(Content revision data)

• • •

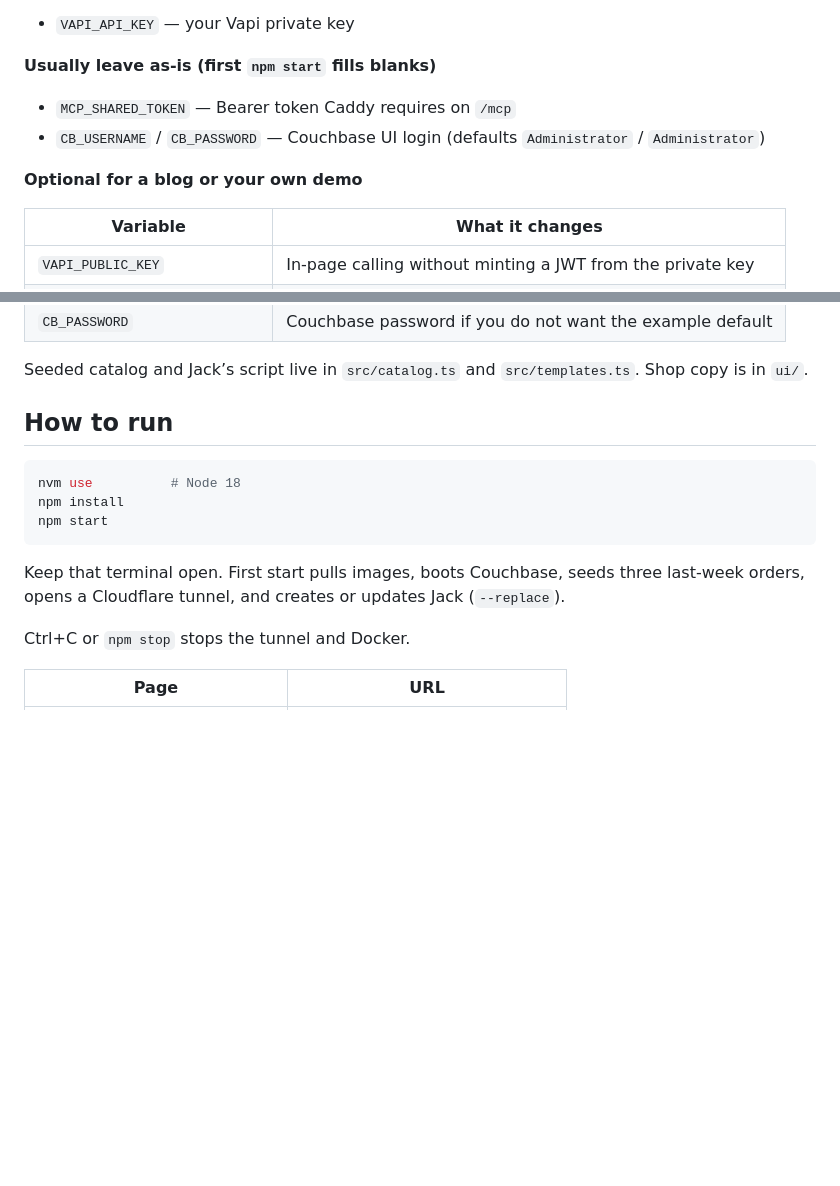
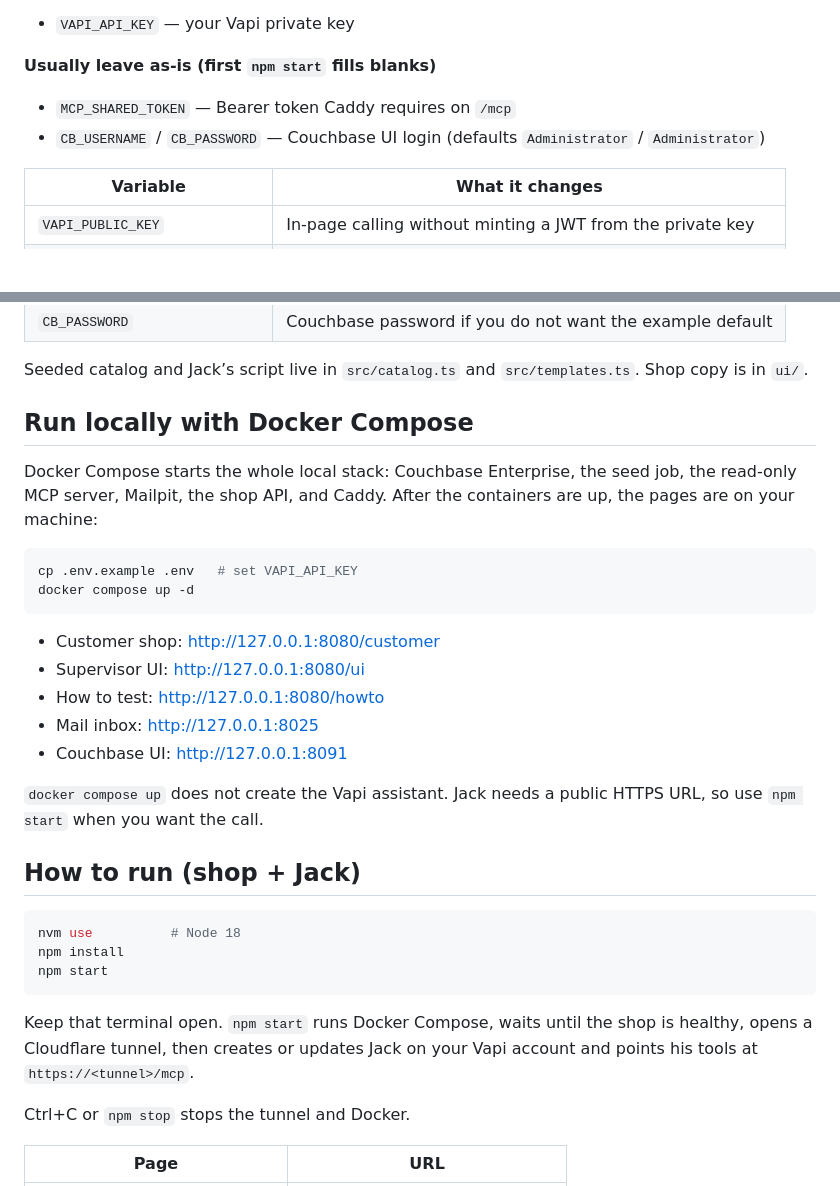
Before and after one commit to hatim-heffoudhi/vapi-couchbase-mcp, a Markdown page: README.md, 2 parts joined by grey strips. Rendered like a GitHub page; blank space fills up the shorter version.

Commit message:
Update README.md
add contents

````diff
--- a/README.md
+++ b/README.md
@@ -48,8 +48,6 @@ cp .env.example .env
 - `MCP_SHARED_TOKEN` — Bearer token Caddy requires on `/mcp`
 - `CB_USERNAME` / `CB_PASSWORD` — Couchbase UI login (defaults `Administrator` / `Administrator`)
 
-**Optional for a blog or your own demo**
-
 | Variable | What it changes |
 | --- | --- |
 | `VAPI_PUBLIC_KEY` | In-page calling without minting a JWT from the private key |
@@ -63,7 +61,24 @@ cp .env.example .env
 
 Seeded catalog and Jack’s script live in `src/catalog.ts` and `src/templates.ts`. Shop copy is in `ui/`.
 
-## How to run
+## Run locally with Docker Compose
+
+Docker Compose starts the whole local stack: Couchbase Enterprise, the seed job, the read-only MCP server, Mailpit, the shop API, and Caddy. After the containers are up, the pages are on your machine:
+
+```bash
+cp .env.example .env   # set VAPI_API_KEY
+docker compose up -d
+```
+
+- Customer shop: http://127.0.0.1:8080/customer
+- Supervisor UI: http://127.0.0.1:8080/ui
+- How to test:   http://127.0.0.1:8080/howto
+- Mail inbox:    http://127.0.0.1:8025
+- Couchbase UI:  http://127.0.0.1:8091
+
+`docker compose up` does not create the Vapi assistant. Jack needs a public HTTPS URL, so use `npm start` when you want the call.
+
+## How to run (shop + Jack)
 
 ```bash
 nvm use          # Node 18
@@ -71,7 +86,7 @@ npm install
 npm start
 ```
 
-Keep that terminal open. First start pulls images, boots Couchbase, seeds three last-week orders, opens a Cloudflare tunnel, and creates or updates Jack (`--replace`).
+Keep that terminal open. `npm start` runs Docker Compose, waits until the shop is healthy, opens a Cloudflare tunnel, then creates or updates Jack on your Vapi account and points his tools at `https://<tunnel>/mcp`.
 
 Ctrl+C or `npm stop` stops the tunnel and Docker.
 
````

• • •

ACTIVITY -> Give the data again exactly as written, with all pictures left out.

ANSWER TO THIS EXERCISE ->
Before and after one commit to hatim-heffoudhi/vapi-couchbase-mcp, a Markdown page: README.md, 2 parts joined by grey strips. Rendered like a GitHub page; blank space fills up the shorter version.

Commit message:
Update README.md
add contents

````diff
--- a/README.md
+++ b/README.md
@@ -48,8 +48,6 @@ cp .env.example .env
 - `MCP_SHARED_TOKEN` — Bearer token Caddy requires on `/mcp`
 - `CB_USERNAME` / `CB_PASSWORD` — Couchbase UI login (defaults `Administrator` / `Administrator`)
 
-**Optional for a blog or your own demo**
-
 | Variable | What it changes |
 | --- | --- |
 | `VAPI_PUBLIC_KEY` | In-page calling without minting a JWT from the private key |
@@ -63,7 +61,24 @@ cp .env.example .env
 
 Seeded catalog and Jack’s script live in `src/catalog.ts` and `src/templates.ts`. Shop copy is in `ui/`.
 
-## How to run
+## Run locally with Docker Compose
+
+Docker Compose starts the whole local stack: Couchbase Enterprise, the seed job, the read-only MCP server, Mailpit, the shop API, and Caddy. After the containers are up, the pages are on your machine:
+
+```bash
+cp .env.example .env   # set VAPI_API_KEY
+docker compose up -d
+```
+
+- Customer shop: http://127.0.0.1:8080/customer
+- Supervisor UI: http://127.0.0.1:8080/ui
+- How to test:   http://127.0.0.1:8080/howto
+- Mail inbox:    http://127.0.0.1:8025
+- Couchbase UI:  http://127.0.0.1:8091
+
+`docker compose up` does not create the Vapi assistant. Jack needs a public HTTPS URL, so use `npm start` when you want the call.
+
+## How to run (shop + Jack)
 
 ```bash
 nvm use          # Node 18
@@ -71,7 +86,7 @@ npm install
 npm start
 ```
 
-Keep that terminal open. First start pulls images, boots Couchbase, seeds three last-week orders, opens a Cloudflare tunnel, and creates or updates Jack (`--replace`).
+Keep that terminal open. `npm start` runs Docker Compose, waits until the shop is healthy, opens a Cloudflare tunnel, then creates or updates Jack on your Vapi account and points his tools at `https://<tunnel>/mcp`.
 
 Ctrl+C or `npm stop` stops the tunnel and Docker.
 
````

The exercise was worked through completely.